Exercise inputs:

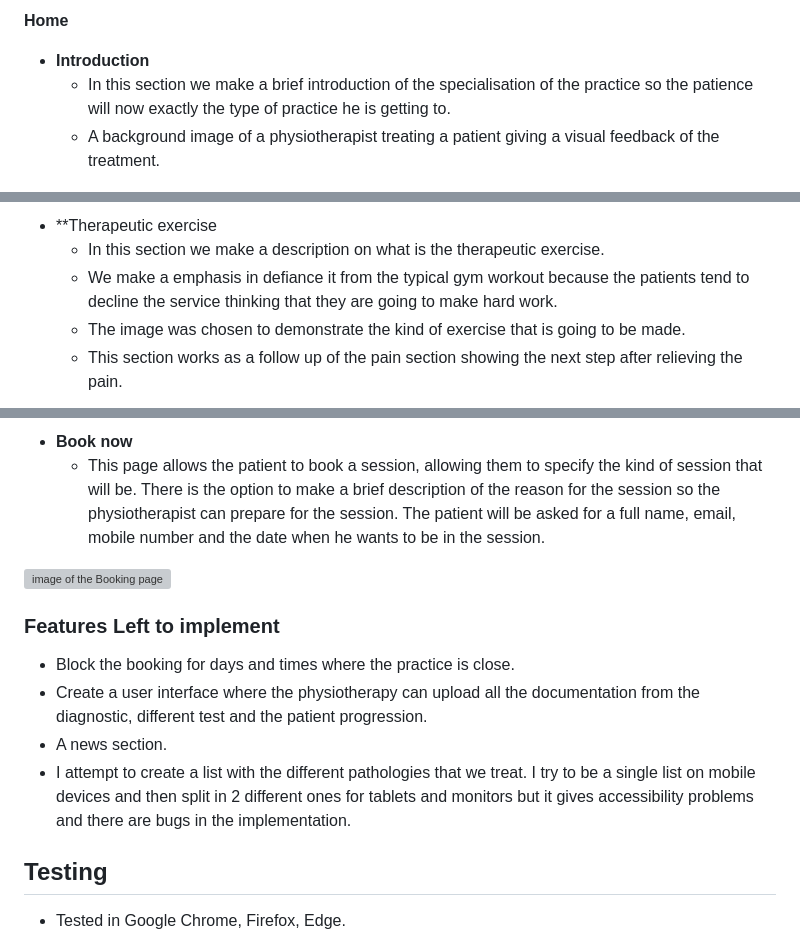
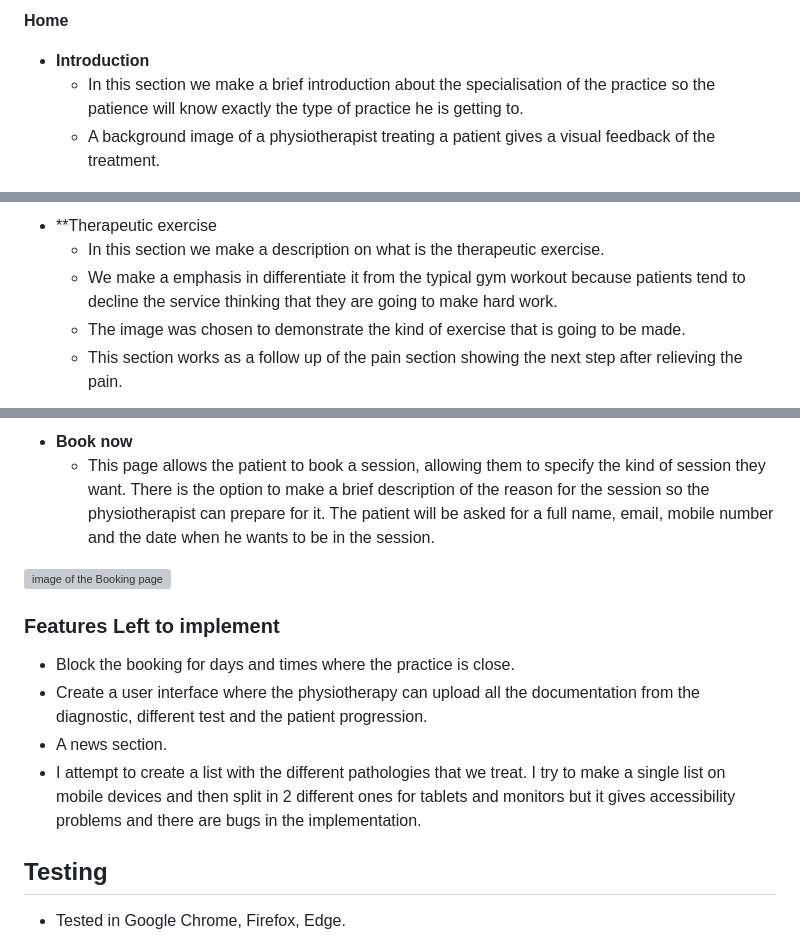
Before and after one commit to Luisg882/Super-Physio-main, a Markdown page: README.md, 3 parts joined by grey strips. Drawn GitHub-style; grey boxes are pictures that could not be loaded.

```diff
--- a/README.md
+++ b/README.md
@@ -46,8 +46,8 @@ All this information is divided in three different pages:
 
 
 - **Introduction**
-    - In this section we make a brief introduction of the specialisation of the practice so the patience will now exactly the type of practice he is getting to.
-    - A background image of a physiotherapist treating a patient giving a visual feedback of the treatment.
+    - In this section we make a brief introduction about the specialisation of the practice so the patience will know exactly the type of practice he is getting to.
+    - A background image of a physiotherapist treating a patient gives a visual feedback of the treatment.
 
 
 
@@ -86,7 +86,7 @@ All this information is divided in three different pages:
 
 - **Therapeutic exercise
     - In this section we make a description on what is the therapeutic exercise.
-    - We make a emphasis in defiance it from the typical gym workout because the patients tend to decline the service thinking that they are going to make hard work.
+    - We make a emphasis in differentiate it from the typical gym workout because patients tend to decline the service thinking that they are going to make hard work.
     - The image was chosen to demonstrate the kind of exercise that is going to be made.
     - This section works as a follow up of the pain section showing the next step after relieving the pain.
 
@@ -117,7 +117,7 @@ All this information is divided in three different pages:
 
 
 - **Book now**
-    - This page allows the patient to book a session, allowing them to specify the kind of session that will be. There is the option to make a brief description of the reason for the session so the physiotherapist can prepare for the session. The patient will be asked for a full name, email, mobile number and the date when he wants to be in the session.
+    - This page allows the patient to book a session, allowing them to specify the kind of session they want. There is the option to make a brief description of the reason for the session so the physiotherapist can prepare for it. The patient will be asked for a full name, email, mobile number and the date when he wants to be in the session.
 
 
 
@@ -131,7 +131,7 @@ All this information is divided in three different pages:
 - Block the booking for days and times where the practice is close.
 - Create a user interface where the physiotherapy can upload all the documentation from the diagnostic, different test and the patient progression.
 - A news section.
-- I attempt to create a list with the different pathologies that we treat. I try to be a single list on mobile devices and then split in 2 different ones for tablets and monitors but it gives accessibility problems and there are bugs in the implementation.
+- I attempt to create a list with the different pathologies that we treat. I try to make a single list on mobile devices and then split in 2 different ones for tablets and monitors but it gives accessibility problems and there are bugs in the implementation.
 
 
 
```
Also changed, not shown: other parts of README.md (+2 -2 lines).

Activity: Search the entries above for the string "after". Copy each line in which it appears.

Task answer:
Before and after one commit to Luisg882/Super-Physio-main, a Markdown page: README.md, 3 parts joined by grey strips. Drawn GitHub-style; grey boxes are pictures that could not be loaded.
     - This section works as a follow up of the pain section showing the next step after relieving the pain.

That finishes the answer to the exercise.